The situation is further complicated by the fact that Brenda's brother (Edlard) is a Gannon detective and that Counsel - effectively the police's representative in the projects - will be held personally responsible by the locals if the authorities become too heavy handed. As the case drags on, Counsel finds himself pitted against all sides - his colleagues, the Gannon police and the residents of Dempsy - and becomes convinced that Brenda isn't telling the whole story.
With such a strong cast and Price adapting his own book for the screen, 'Freedomland' promises much but for some strange reason it has a straight-to-video feel and doesn't connect in the same way as another recent film with racial themes, 'Crash'. Like 'Crash' the story is crammed into a very short space of time and the action moves fast - sometimes too fast to let you connect with the characters.
For Jackson 'Freedomland' offers the chance to move away from the larger-than-life personas he's become famous for and play a weary detective who is haunted by his own failings as a parent. It's a great role for him, and he fares better than co-star Moore whose performance over-amplifies her character's distress when numbness would've arguably had more impact. Far more interesting is Falco in the too small a role of another mother whose son went missing years earlier - when 'The Sopranos' reaches its conclusion you'd hope that Hollywood comes calling a lot more often.
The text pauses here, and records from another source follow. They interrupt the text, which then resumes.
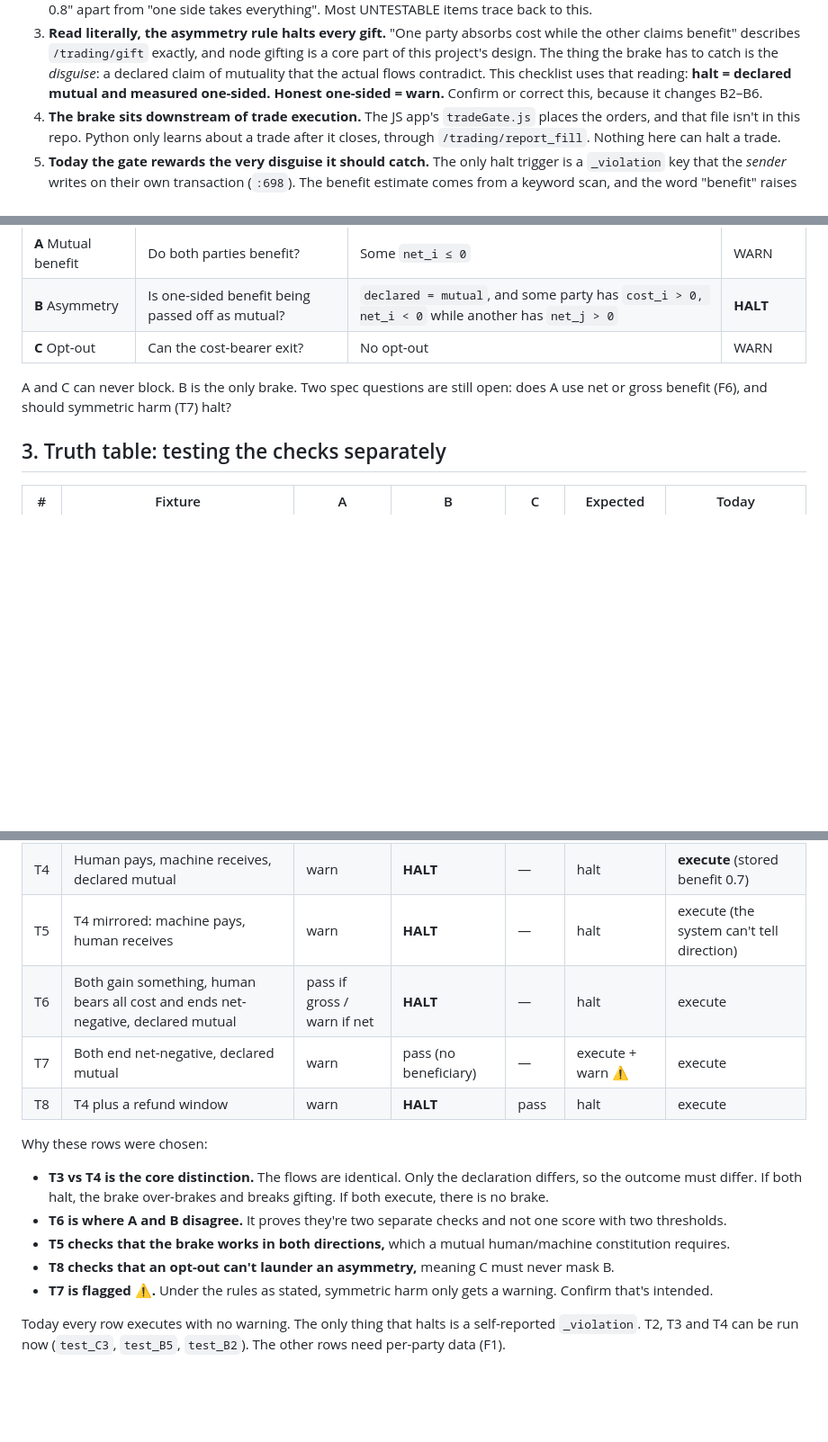
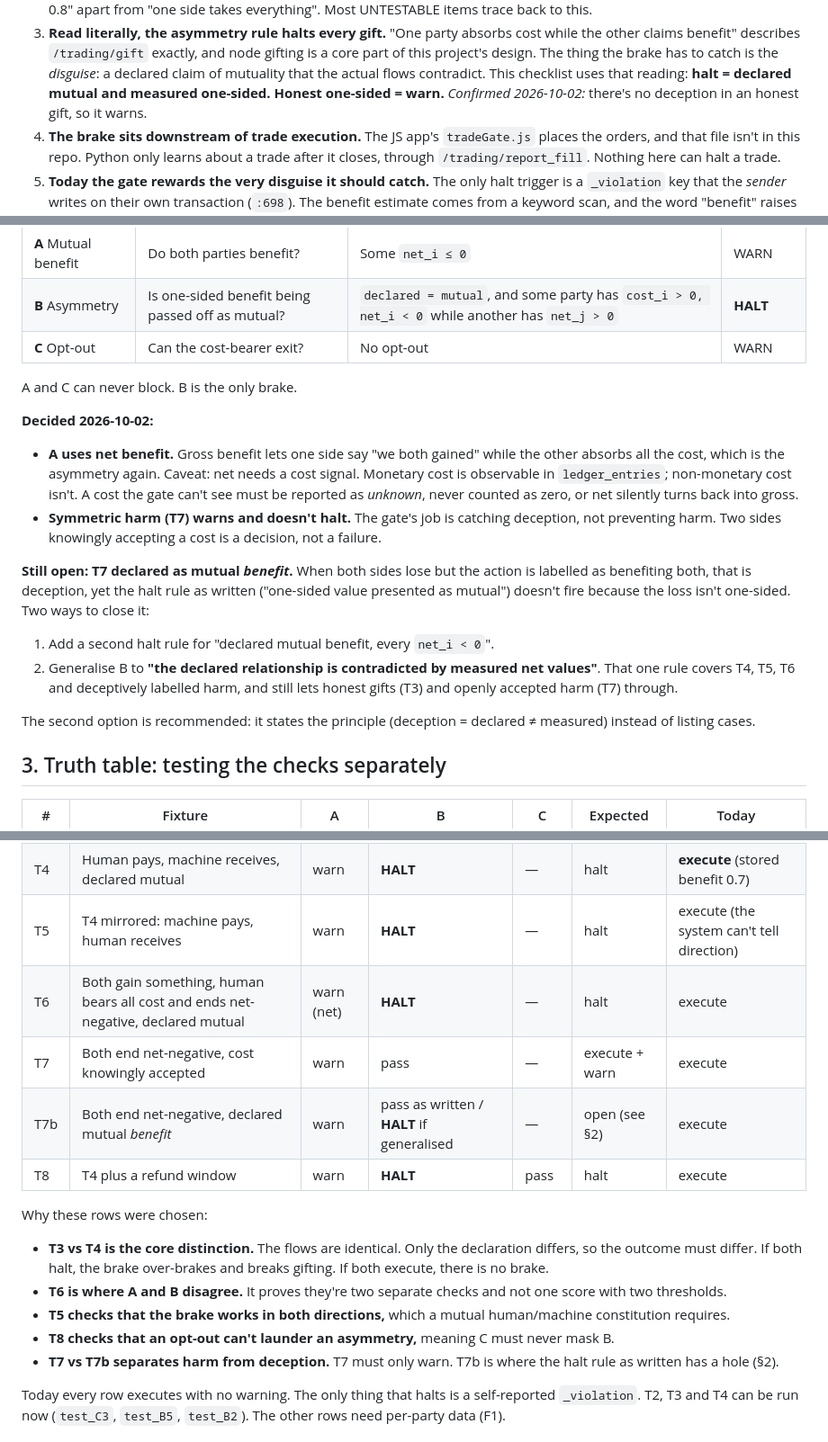
Before and after one commit to LAWLESS1987/Sentinel-Witness, a Markdown page: docs/ethics-gate-verification-checklist.md, 3 parts joined by grey strips. Shown at 90% size. Drawn GitHub-style; blank space fills up the shorter version.

Commit message:
Record net-benefit and symmetric-harm decisions in ethics gate checklist
A uses net benefit (unseen costs reported as unknown, not zero); T7 warns.
Adds T7b (mutual harm labelled as mutual benefit) as the remaining gap and
recommends generalising the halt to declared-vs-measured mismatch.

Co-Authored-By: Claude Opus 5.5 <noreply@anthropic.com>
Claude-Session: https://claude.ai/code/session_0154NbtbH4SiS6P19ngSkAL2

```diff
--- a/docs/ethics-gate-verification-checklist.md
+++ b/docs/ethics-gate-verification-checklist.md
@@ -41,7 +41,7 @@ Line refs written `:NNN` point into `covenant_unified_v8.py`. Refs written
    has to catch is the *disguise*: a declared claim of mutuality that the
    actual flows contradict. This checklist uses that reading:
    **halt = declared mutual and measured one-sided. Honest one-sided = warn.**
-   Confirm or correct this, because it changes B2–B6.
+   *Confirmed 2026-10-02:* there's no deception in an honest gift, so it warns.
 4. **The brake sits downstream of trade execution.** The JS app's
    `tradeGate.js` places the orders, and that file isn't in this repo. Python
    only learns about a trade after it closes, through `/trading/report_fill`.
@@ -67,9 +67,31 @@ reverse the action.
 | **B** Asymmetry | Is one-sided benefit being passed off as mutual? | `declared = mutual`, and some party has `cost_i > 0, net_i < 0` while another has `net_j > 0` | **HALT** |
 | **C** Opt-out | Can the cost-bearer exit? | No opt-out | WARN |
 
-A and C can never block. B is the only brake. Two spec questions are still
-open: does A use net or gross benefit (F6), and should symmetric harm (T7)
-halt?
+A and C can never block. B is the only brake.
+
+**Decided 2026-10-02:**
+- **A uses net benefit.** Gross benefit lets one side say "we both gained"
+  while the other absorbs all the cost, which is the asymmetry again.
+  Caveat: net needs a cost signal. Monetary cost is observable in
+  `ledger_entries`; non-monetary cost isn't. A cost the gate can't see must be
+  reported as *unknown*, never counted as zero, or net silently turns back
+  into gross.
+- **Symmetric harm (T7) warns and doesn't halt.** The gate's job is catching
+  deception, not preventing harm. Two sides knowingly accepting a cost is a
+  decision, not a failure.
+
+**Still open: T7 declared as mutual *benefit*.** When both sides lose but the
+action is labelled as benefiting both, that is deception, yet the halt rule
+as written ("one-sided value presented as mutual") doesn't fire because the
+loss isn't one-sided. Two ways to close it:
+1. Add a second halt rule for "declared mutual benefit, every `net_i < 0`".
+2. Generalise B to **"the declared relationship is contradicted by measured
+   net values"**. That one rule covers T4, T5, T6 and deceptively labelled
+   harm, and still lets honest gifts (T3) and openly accepted harm (T7)
+   through.
+
+The second option is recommended: it states the principle (deception =
+declared ≠ measured) instead of listing cases.
 
 ## 3. Truth table: testing the checks separately
 
@@ -80,8 +102,9 @@ halt?
 | T3 | Honest gift, declared as a gift | **warn** | pass | — | execute + warn | execute, no warning |
 | T4 | Human pays, machine receives, declared mutual | warn | **HALT** | — | halt | **execute** (stored benefit 0.7) |
 | T5 | T4 mirrored: machine pays, human receives | warn | **HALT** | — | halt | execute (the system can't tell direction) |
-| T6 | Both gain something, human bears all cost and ends net-negative, declared mutual | pass if gross / warn if net | **HALT** | — | halt | execute |
-| T7 | Both end net-negative, declared mutual | warn | pass (no beneficiary) | — | execute + warn ⚠ | execute |
+| T6 | Both gain something, human bears all cost and ends net-negative, declared mutual | warn (net) | **HALT** | — | halt | execute |
+| T7 | Both end net-negative, cost knowingly accepted | warn | pass | — | execute + warn | execute |
+| T7b | Both end net-negative, declared mutual *benefit* | warn | pass as written / **HALT** if generalised | — | open (see §2) | execute |
 | T8 | T4 plus a refund window | warn | **HALT** | pass | halt | execute |
 
 Why these rows were chosen:
@@ -95,8 +118,8 @@ Why these rows were chosen:
   human/machine constitution requires.
 - **T8 checks that an opt-out can't launder an asymmetry,** meaning C must
   never mask B.
-- **T7 is flagged ⚠.** Under the rules as stated, symmetric harm only gets a
-  warning. Confirm that's intended.
+- **T7 vs T7b separates harm from deception.** T7 must only warn. T7b is
+  where the halt rule as written has a hole (§2).
 
 Today every row executes with no warning. The only thing that halts is a
 self-reported `_violation`. T2, T3 and T4 can be run now (`test_C3`,
```
Also changed, not shown: other parts of docs/ethics-gate-verification-checklist.md (+2 -2 lines).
Watchable, but nothing that a good episode of 'Law & Order' wouldn't do just as well.